▸ **WORK ITEM**
Write the listing below out again in full, dropping its pictures.

▸ **SUPPLIED MATERIAL**
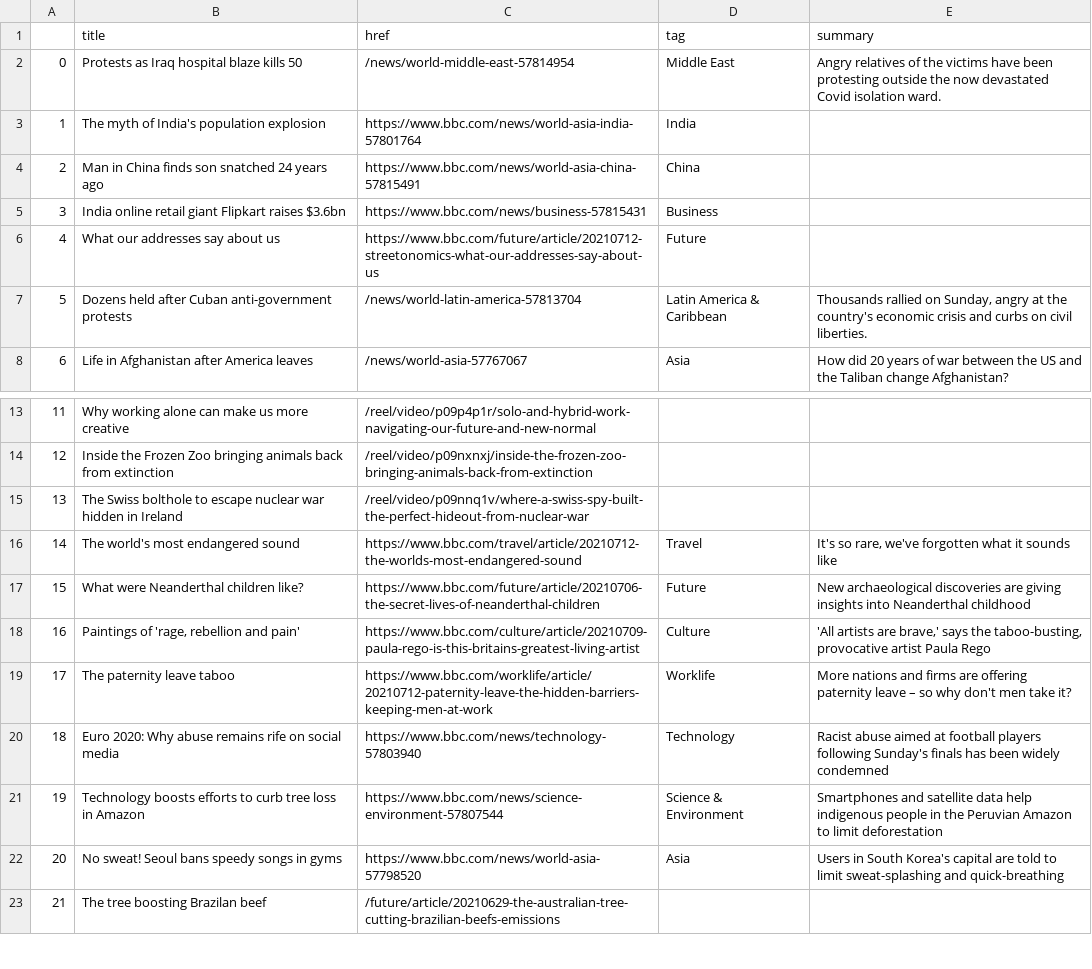
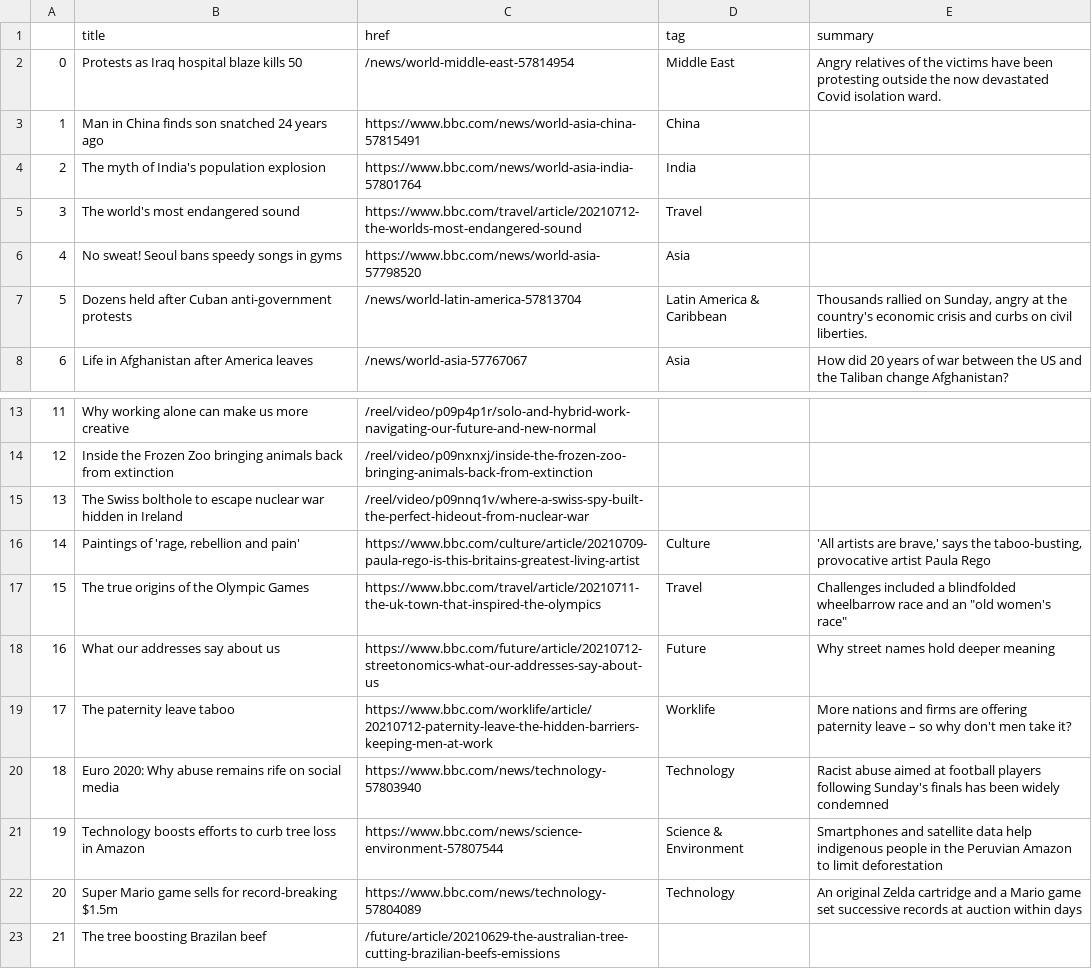
Before and after one commit to bronna/auto-scraper, a CSV file: bbc-headlines.csv, drawn as a sheet; only a part is shown, gaps mark what is left out.

```diff
--- a/bbc-headlines.csv
+++ b/bbc-headlines.csv
@@ -2,6 +2,6 @@
 0,Protests as Iraq hospital blaze kills 50,/news/world-middle-east-57814954,Middle East,Angry relatives of the victims have been protesting outside the now devastated Covid isolation ward.
-1,The myth of India's population explosion,https://www.bbc.com/news/world-asia-india-57801764,India,
-2,Man in China finds son snatched 24 years ago,https://www.bbc.com/news/world-asia-china-57815491,China,
-3,India online retail giant Flipkart raises $3.6bn,https://www.bbc.com/news/business-57815431,Business,
-4,What our addresses say about us,https://www.bbc.com/future/article/20210712-streetonomics-what-our-addresses-say-about-us,Future,
+1,Man in China finds son snatched 24 years ago,https://www.bbc.com/news/world-asia-china-57815491,China,
+2,The myth of India's population explosion,https://www.bbc.com/news/world-asia-india-57801764,India,
+3,The world's most endangered sound,https://www.bbc.com/travel/article/20210712-the-worlds-most-endangered-sound,Travel,
+4,No sweat! Seoul bans speedy songs in gyms,https://www.bbc.com/news/world-asia-57798520,Asia,
 5,Dozens held after Cuban anti-government protests,/news/world-latin-america-57813704,Latin America & Caribbean,"Thousands rallied on Sunday, angry at the country's economic crisis and curbs on civil liberties."
@@ -15,5 +15,5 @@
 13,The Swiss bolthole to escape nuclear war hidden in Ireland,/reel/video/p09nnq1v/where-a-swiss-spy-built-the-perfect-hideout-from-nuclear-war,,
-14,The world's most endangered sound,https://www.bbc.com/travel/article/20210712-the-worlds-most-endangered-sound,Travel,"It's so rare, we've forgotten what it sounds like"
-15,What were Neanderthal children like?,https://www.bbc.com/future/article/20210706-the-secret-lives-of-neanderthal-children,Future,New archaeological discoveries are giving insights into Neanderthal childhood
-16,"Paintings of 'rage, rebellion and pain'",https://www.bbc.com/culture/article/20210709-paula-rego-is-this-britains-greatest-living-artist,Culture,"'All artists are brave,' says the taboo-busting, provocative artist Paula Rego"
+14,"Paintings of 'rage, rebellion and pain'",https://www.bbc.com/culture/article/20210709-paula-rego-is-this-britains-greatest-living-artist,Culture,"'All artists are brave,' says the taboo-busting, provocative artist Paula Rego"
+15,The true origins of the Olympic Games,https://www.bbc.com/travel/article/20210711-the-uk-town-that-inspired-the-olympics,Travel,"Challenges included a blindfolded wheelbarrow race and an ""old women's race"""
+16,What our addresses say about us,https://www.bbc.com/future/article/20210712-streetonomics-what-our-addresses-say-about-us,Future,Why street names hold deeper meaning
 17,The paternity leave taboo,https://www.bbc.com/worklife/article/20210712-paternity-leave-the-hidden-barriers-keeping-men-at-work,Worklife,More nations and firms are offering paternity leave – so why don't men take it?
@@ -21,3 +21,3 @@
 19,Technology boosts efforts to curb tree loss in Amazon,https://www.bbc.com/news/science-environment-57807544,Science & Environment,Smartphones and satellite data help indigenous people in the Peruvian Amazon to limit deforestation
-20,No sweat! Seoul bans speedy songs in gyms,https://www.bbc.com/news/world-asia-57798520,Asia,Users in South Korea's capital are told to limit sweat-splashing and quick-breathing
+20,Super Mario game sells for record-breaking $1.5m,https://www.bbc.com/news/technology-57804089,Technology,An original Zelda cartridge and a Mario game set successive records at auction within days
 21,The tree boosting Brazilan beef,/future/article/20210629-the-australian-tree-cutting-brazilian-beefs-emissions,,
```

▸ **ANSWER SPACE**
Before and after one commit to bronna/auto-scraper, a CSV file: bbc-headlines.csv, drawn as a sheet; only a part is shown, gaps mark what is left out.

```diff
--- a/bbc-headlines.csv
+++ b/bbc-headlines.csv
@@ -2,6 +2,6 @@
 0,Protests as Iraq hospital blaze kills 50,/news/world-middle-east-57814954,Middle East,Angry relatives of the victims have been protesting outside the now devastated Covid isolation ward.
-1,The myth of India's population explosion,https://www.bbc.com/news/world-asia-india-57801764,India,
-2,Man in China finds son snatched 24 years ago,https://www.bbc.com/news/world-asia-china-57815491,China,
-3,India online retail giant Flipkart raises $3.6bn,https://www.bbc.com/news/business-57815431,Business,
-4,What our addresses say about us,https://www.bbc.com/future/article/20210712-streetonomics-what-our-addresses-say-about-us,Future,
+1,Man in China finds son snatched 24 years ago,https://www.bbc.com/news/world-asia-china-57815491,China,
+2,The myth of India's population explosion,https://www.bbc.com/news/world-asia-india-57801764,India,
+3,The world's most endangered sound,https://www.bbc.com/travel/article/20210712-the-worlds-most-endangered-sound,Travel,
+4,No sweat! Seoul bans speedy songs in gyms,https://www.bbc.com/news/world-asia-57798520,Asia,
 5,Dozens held after Cuban anti-government protests,/news/world-latin-america-57813704,Latin America & Caribbean,"Thousands rallied on Sunday, angry at the country's economic crisis and curbs on civil liberties."
@@ -15,5 +15,5 @@
 13,The Swiss bolthole to escape nuclear war hidden in Ireland,/reel/video/p09nnq1v/where-a-swiss-spy-built-the-perfect-hideout-from-nuclear-war,,
-14,The world's most endangered sound,https://www.bbc.com/travel/article/20210712-the-worlds-most-endangered-sound,Travel,"It's so rare, we've forgotten what it sounds like"
-15,What were Neanderthal children like?,https://www.bbc.com/future/article/20210706-the-secret-lives-of-neanderthal-children,Future,New archaeological discoveries are giving insights into Neanderthal childhood
-16,"Paintings of 'rage, rebellion and pain'",https://www.bbc.com/culture/article/20210709-paula-rego-is-this-britains-greatest-living-artist,Culture,"'All artists are brave,' says the taboo-busting, provocative artist Paula Rego"
+14,"Paintings of 'rage, rebellion and pain'",https://www.bbc.com/culture/article/20210709-paula-rego-is-this-britains-greatest-living-artist,Culture,"'All artists are brave,' says the taboo-busting, provocative artist Paula Rego"
+15,The true origins of the Olympic Games,https://www.bbc.com/travel/article/20210711-the-uk-town-that-inspired-the-olympics,Travel,"Challenges included a blindfolded wheelbarrow race and an ""old women's race"""
+16,What our addresses say about us,https://www.bbc.com/future/article/20210712-streetonomics-what-our-addresses-say-about-us,Future,Why street names hold deeper meaning
 17,The paternity leave taboo,https://www.bbc.com/worklife/article/20210712-paternity-leave-the-hidden-barriers-keeping-men-at-work,Worklife,More nations and firms are offering paternity leave – so why don't men take it?
@@ -21,3 +21,3 @@
 19,Technology boosts efforts to curb tree loss in Amazon,https://www.bbc.com/news/science-environment-57807544,Science & Environment,Smartphones and satellite data help indigenous people in the Peruvian Amazon to limit deforestation
-20,No sweat! Seoul bans speedy songs in gyms,https://www.bbc.com/news/world-asia-57798520,Asia,Users in South Korea's capital are told to limit sweat-splashing and quick-breathing
+20,Super Mario game sells for record-breaking $1.5m,https://www.bbc.com/news/technology-57804089,Technology,An original Zelda cartridge and a Mario game set successive records at auction within days
 21,The tree boosting Brazilan beef,/future/article/20210629-the-australian-tree-cutting-brazilian-beefs-emissions,,
```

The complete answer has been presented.